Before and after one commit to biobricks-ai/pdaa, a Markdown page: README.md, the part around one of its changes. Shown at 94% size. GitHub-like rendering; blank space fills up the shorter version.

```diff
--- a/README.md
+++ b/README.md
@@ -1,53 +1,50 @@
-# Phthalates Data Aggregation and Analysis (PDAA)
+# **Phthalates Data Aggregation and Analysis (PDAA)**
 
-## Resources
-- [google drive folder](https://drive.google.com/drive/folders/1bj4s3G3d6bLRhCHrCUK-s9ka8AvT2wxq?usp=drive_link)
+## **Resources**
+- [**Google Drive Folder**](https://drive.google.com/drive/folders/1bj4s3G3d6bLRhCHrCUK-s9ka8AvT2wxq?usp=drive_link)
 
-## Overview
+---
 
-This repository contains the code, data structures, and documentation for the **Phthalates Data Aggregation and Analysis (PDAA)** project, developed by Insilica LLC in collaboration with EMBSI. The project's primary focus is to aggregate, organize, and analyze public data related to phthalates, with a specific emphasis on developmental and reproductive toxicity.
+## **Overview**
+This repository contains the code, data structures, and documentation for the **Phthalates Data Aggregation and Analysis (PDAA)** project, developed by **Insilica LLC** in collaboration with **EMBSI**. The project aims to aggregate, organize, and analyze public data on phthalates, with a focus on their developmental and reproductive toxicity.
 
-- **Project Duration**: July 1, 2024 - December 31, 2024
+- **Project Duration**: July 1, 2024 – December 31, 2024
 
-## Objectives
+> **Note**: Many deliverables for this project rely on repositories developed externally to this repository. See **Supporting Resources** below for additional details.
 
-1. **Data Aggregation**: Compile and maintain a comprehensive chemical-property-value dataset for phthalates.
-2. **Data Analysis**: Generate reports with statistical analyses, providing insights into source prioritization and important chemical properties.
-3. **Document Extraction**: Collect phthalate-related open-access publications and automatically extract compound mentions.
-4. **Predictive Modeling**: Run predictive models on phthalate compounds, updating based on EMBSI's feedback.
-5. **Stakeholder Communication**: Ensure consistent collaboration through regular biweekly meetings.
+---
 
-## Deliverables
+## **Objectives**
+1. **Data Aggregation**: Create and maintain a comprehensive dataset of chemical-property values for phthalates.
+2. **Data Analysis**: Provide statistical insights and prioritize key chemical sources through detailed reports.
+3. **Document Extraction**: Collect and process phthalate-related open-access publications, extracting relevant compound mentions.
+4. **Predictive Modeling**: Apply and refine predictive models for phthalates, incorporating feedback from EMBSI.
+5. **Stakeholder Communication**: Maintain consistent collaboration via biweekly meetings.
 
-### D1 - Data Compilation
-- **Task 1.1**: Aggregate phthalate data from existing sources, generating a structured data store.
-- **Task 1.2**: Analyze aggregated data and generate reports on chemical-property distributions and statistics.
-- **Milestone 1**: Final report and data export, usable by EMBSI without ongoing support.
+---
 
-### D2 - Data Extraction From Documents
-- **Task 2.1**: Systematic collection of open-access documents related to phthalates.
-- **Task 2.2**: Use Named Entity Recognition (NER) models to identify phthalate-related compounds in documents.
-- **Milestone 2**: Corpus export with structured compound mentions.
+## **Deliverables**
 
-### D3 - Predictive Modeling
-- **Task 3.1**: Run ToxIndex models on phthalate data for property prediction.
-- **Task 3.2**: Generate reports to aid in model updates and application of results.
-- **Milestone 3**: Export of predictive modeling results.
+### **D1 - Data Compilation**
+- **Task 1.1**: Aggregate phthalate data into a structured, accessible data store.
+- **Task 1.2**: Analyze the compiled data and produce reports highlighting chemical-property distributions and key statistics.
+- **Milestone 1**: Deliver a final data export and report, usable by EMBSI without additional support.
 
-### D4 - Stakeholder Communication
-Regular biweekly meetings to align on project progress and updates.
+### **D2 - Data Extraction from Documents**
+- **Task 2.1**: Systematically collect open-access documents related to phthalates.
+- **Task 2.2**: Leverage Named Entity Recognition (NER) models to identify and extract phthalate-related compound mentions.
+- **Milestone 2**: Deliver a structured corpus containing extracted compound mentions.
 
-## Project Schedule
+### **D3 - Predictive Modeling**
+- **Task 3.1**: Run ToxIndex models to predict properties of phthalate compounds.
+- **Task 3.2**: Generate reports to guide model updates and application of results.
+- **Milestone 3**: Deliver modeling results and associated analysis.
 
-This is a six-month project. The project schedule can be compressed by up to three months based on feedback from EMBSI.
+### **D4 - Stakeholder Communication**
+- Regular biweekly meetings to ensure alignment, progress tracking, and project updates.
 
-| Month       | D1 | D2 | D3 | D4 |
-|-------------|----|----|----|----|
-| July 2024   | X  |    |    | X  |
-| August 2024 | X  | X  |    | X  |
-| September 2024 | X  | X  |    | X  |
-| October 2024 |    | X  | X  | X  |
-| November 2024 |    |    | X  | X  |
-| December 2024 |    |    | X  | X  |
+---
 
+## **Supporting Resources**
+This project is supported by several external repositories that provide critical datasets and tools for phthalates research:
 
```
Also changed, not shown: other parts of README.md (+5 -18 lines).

|---|

• _Description of the task_
When a line in the data holds the word "mentions", show that line.

• _Answer area_
-3. **Document Extraction**: Collect phthalate-related open-access publications and automatically extract compound mentions.
+3. **Document Extraction**: Collect and process phthalate-related open-access publications, extracting relevant compound mentions.
-- **Milestone 2**: Corpus export with structured compound mentions.
+- **Task 2.2**: Leverage Named Entity Recognition (NER) models to identify and extract phthalate-related compound mentions.
+- **Milestone 2**: Deliver a structured corpus containing extracted compound mentions.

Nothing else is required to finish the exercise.